The East End Interviewed
By a Staff Reporter If the East End may be considered representative of working-class opinion in .this country it is clear that over the Spanish issue Catholic Labour is overwhelmingly pro-Franco.
The Catholic men's clubs in East London parishes show a disappointing lack of dialectical interest. but the oneness and The obvious sincerity of their views is very encouraging. They look on the Spanish war entirely as a religious war.
Franco is fighting for the Catholic faith, they hold, and the Government is trying to destroy it.
Their religion comes before their politi cal principles. When their religion is threatened they must sacrifice their Labour or Socialist views and protect their Church. " A mates religion comes first, then his country, and then his sweetheart." 1 was told this week by one with whom I spoke in an East End parish.
" What makes you think that this is a religious war?" I asked of several dockers, and was met by indignant assertions that it was so.
"If it isn't why did they start on the Church? Why did they burn churches, kill nuns, etc?"
When Sympathy Alters
"You're Labour men," said I through the catalogue of atrocities which were stilt being hurled at me. "Aren't you?"

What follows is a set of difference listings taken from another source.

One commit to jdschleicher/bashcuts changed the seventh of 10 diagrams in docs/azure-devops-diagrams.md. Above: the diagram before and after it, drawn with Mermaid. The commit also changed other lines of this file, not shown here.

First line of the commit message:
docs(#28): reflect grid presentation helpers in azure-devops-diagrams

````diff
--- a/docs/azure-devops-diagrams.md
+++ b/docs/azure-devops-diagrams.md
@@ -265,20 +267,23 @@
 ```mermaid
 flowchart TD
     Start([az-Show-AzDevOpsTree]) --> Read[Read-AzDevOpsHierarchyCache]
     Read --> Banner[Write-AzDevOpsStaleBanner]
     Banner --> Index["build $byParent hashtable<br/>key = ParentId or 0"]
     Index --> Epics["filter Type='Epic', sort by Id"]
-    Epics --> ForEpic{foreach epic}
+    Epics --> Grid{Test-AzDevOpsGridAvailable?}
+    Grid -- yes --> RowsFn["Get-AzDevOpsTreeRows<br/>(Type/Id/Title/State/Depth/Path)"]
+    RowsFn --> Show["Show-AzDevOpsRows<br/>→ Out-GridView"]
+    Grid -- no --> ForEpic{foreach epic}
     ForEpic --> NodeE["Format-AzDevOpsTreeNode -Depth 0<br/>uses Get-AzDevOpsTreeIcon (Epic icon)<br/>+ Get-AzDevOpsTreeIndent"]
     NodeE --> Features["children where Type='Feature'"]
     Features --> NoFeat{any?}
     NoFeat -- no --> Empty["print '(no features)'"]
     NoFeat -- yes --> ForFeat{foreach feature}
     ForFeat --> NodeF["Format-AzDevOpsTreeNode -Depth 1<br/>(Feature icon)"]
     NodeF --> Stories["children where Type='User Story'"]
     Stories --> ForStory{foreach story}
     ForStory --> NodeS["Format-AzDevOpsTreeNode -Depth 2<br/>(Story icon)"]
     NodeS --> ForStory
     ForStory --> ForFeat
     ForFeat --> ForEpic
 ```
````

They said they were.
" Then you would, in all probability have voted for a Labour group had you been a Spaniard. You would. before the outbreak of the war, have been a supporter of the Government? Or would you have supported the Catholic party?"
Some dubiously agreed that they would have voted for the Government because they were Trades Union men and always had been.
" When would your sympathies have changed from the side of the Government to support General Franco?"
Here they were all agreed. As soon as it became clear, they said, that the Government was condoning the anti-Catholic outrages in Catalonia and not taking adequate steps to ensure the protection of Catholic churches from the anarchists, then it was time to withdraw their support from the Government, which, although it represented their political principles, was really out to destroy their Faith.
Right and Wrong
The clear demarcation between the rights and wrongs of the question is realised fully by Catholic Labour. There seem to be very few Catholic working men who find themselves uncertain. The number who are inclined to follow Mr. IWGovern or Miss Monica Whately are very small. especially among the labourers and dockers.
Those who admitted doubts on the subject also admitted their ignorance of the facts.
What impressed one more than anything was the earnestness of the younger people. Some of the older folk entertained me with dissertations on Harry PoIlitt and atrocities; but Youth spoke with feeling and knowledge; they say that they must fight for their Faith, and in order to secure the freedom of their religion they will forego tainly experience demand once the public everything else. recognise the substantial improvement that